WHAT TO WORK ON - Every entry must be given again exactly. Include no pictures.

[SOURCE DATA]

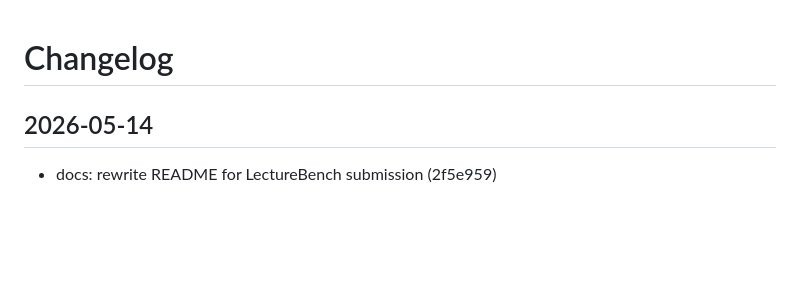
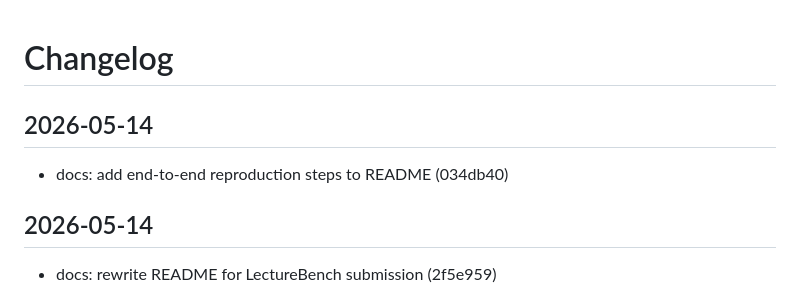
Before and after one commit to NassimF/VQA-Benchmark, a Markdown page: CHANGELOG.md, the part around the change. Drawn GitHub-style; blank space fills up the shorter version.

```diff
--- a/CHANGELOG.md
+++ b/CHANGELOG.md
@@ -1,4 +1,8 @@
 # Changelog
+
+## 2026-05-14
+
+- docs: add end-to-end reproduction steps to README (034db40)
 
 ## 2026-05-14
 
```
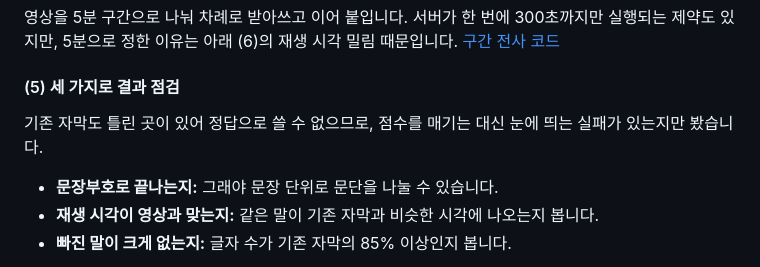
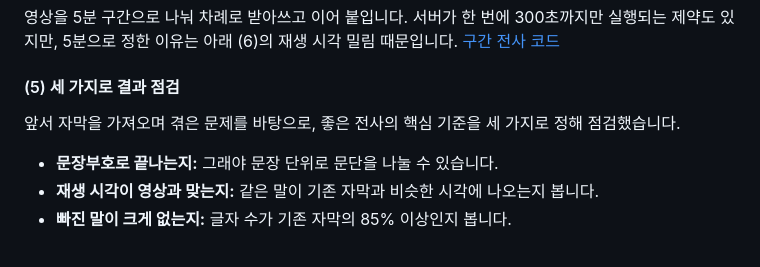
Before and after one commit to 7inug1/digestube, a Markdown page: README.md, the part around the change. Drawn GitHub-style.

Commit message:
docs: 전사 점검 문단 첫 문장을 기준 설정 과정으로 교체 (#16)
문제
- 기존 문장이 정답 자막이 없다는 방어적 설명으로 읽힘

변경
- README 사례 1 (5) 첫 문장을 (2)의 자막 문제에서 세 기준을 정했다는 문장으로 교체

```diff
--- a/README.md
+++ b/README.md
@@ -130,7 +130,7 @@ Gemini API는 [유튜브 주소를 입력으로 받아](https://ai.google.dev/ge
 
 #### (5) 세 가지로 결과 점검 <!-- omit from toc -->
 
-기존 자막도 틀린 곳이 있어 정답으로 쓸 수 없으므로, 점수를 매기는 대신 눈에 띄는 실패가 있는지만 봤습니다.
+앞서 자막을 가져오며 겪은 문제를 바탕으로, 좋은 전사의 핵심 기준을 세 가지로 정해 점검했습니다.
 
 - **문장부호로 끝나는지:** 그래야 문장 단위로 문단을 나눌 수 있습니다.
 - **재생 시각이 영상과 맞는지:** 같은 말이 기존 자막과 비슷한 시각에 나오는지 봅니다.
```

[/SOURCE DATA]

EXPECTED ANSWER -
Before and after one commit to NassimF/VQA-Benchmark, a Markdown page: CHANGELOG.md, the part around the change. Drawn GitHub-style; blank space fills up the shorter version.

```diff
--- a/CHANGELOG.md
+++ b/CHANGELOG.md
@@ -1,4 +1,8 @@
 # Changelog
+
+## 2026-05-14
+
+- docs: add end-to-end reproduction steps to README (034db40)
 
 ## 2026-05-14
 
```
Before and after one commit to 7inug1/digestube, a Markdown page: README.md, the part around the change. Drawn GitHub-style.

Commit message:
docs: 전사 점검 문단 첫 문장을 기준 설정 과정으로 교체 (#16)
문제
- 기존 문장이 정답 자막이 없다는 방어적 설명으로 읽힘

변경
- README 사례 1 (5) 첫 문장을 (2)의 자막 문제에서 세 기준을 정했다는 문장으로 교체

```diff
--- a/README.md
+++ b/README.md
@@ -130,7 +130,7 @@ Gemini API는 [유튜브 주소를 입력으로 받아](https://ai.google.dev/ge
 
 #### (5) 세 가지로 결과 점검 <!-- omit from toc -->
 
-기존 자막도 틀린 곳이 있어 정답으로 쓸 수 없으므로, 점수를 매기는 대신 눈에 띄는 실패가 있는지만 봤습니다.
+앞서 자막을 가져오며 겪은 문제를 바탕으로, 좋은 전사의 핵심 기준을 세 가지로 정해 점검했습니다.
 
 - **문장부호로 끝나는지:** 그래야 문장 단위로 문단을 나눌 수 있습니다.
 - **재생 시각이 영상과 맞는지:** 같은 말이 기존 자막과 비슷한 시각에 나오는지 봅니다.
```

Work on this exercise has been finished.